It is an unfortunate reality that there are a lot of divorce attorneys who tend to encourage acrimony and make things as adversarial as possible. They believe that to be better for their bottom line, I suppose. I'm not one of those kinds of lawyers. I would probably be a lot richer if I were. I try to facilitate settlement and resolution. That is almost always the best course of action for the parties, and always best if there are children. But settlement is not always possible, and the system we have is adversarial in nature. Collaborative divorce is out there, but it does not have much of a foothold.
Arizona has recently changed legislation to make the presumption to be joint decision-making (custody) -- both parents jointly make important decisions affecting the children. That's where you start, and then one of the parents can try and rebut that presumption and show why it would be in the best interests of the children for there to be a different decision-making arrangement. When there is joint decision-making, the parenting time schedule can be equal, but it doesn't have to be.

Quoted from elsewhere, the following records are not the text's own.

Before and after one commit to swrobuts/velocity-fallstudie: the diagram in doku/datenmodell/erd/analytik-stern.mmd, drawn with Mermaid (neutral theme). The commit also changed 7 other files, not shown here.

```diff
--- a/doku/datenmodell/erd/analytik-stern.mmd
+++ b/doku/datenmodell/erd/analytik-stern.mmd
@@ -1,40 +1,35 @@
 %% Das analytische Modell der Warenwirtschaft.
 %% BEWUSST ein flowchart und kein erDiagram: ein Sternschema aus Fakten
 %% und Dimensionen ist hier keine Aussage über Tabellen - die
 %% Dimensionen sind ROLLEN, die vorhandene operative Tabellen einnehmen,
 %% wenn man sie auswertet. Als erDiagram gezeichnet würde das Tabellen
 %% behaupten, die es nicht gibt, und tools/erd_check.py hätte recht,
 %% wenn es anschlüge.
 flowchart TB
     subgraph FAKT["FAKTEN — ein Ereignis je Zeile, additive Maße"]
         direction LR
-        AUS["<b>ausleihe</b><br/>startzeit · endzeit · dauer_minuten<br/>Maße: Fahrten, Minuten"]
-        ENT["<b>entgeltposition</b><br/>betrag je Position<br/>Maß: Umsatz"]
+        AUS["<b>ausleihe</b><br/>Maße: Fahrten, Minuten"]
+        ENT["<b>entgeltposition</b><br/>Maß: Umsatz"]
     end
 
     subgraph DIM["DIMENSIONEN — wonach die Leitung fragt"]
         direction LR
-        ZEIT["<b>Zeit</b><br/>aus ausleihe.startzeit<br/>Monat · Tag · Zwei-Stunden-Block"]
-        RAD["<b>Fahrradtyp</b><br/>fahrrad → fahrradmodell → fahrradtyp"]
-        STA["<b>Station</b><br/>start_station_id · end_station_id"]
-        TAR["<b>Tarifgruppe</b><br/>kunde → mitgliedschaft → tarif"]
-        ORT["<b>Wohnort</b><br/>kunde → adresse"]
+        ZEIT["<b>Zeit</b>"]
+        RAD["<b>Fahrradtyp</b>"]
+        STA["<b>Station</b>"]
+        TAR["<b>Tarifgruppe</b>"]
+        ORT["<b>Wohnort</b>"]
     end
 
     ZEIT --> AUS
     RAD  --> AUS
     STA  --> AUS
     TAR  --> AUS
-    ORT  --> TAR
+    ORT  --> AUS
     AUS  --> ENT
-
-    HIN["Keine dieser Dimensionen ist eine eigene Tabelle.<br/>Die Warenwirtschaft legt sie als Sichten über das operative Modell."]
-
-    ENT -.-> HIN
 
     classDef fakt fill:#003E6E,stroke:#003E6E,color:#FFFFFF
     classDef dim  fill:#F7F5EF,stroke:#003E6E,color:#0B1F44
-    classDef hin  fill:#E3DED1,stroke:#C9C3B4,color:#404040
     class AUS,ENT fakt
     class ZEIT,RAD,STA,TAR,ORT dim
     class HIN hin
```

In our adversarial system (and here I'm speaking only of Arizona), the children do not EVER get to choose where they want to live. The wishes of the children are important, and the older the children are, the greater weight their wishes will carry. The wishes of a 12 year old will carry greater weight than the wishes of a 5 year old. But ultimately, if the parents don't agree, the judge makes the decision. Agreement between the parents is best, of course. The biggest difficulty for children in a divorce is the conflict they see between their parents. Parents going through a divorce should
attempt to minimize conflict as much as possible.

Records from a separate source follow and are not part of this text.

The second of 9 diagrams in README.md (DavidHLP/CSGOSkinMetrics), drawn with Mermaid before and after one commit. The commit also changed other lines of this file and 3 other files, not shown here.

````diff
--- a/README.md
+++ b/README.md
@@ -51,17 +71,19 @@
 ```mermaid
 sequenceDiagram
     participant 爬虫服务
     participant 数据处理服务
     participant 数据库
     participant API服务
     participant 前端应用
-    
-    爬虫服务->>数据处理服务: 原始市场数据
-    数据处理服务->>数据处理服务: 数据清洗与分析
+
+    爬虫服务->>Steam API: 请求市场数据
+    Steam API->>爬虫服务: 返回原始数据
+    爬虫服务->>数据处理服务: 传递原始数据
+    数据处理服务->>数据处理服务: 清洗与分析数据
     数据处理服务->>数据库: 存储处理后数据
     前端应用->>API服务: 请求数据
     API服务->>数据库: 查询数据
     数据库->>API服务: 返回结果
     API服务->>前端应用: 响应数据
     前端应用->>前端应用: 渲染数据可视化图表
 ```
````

When you have been doing this as long as I have, you see similar fact patterns come up. Very often I represent the father, and the mother will often believe they should be the primary parent. Why? Because they are the mother. That's it, that's the sole reason. We litigate the case because mother will not concede that father should be as active and involved in raising the children. And until recently, the judiciary had bought into that belief -- this notion that children are better off with their mothers. Well, the truth is that sometimes they are, but sometimes they are not, and very often the children are best off with both parents, equally. Each family and situation is different.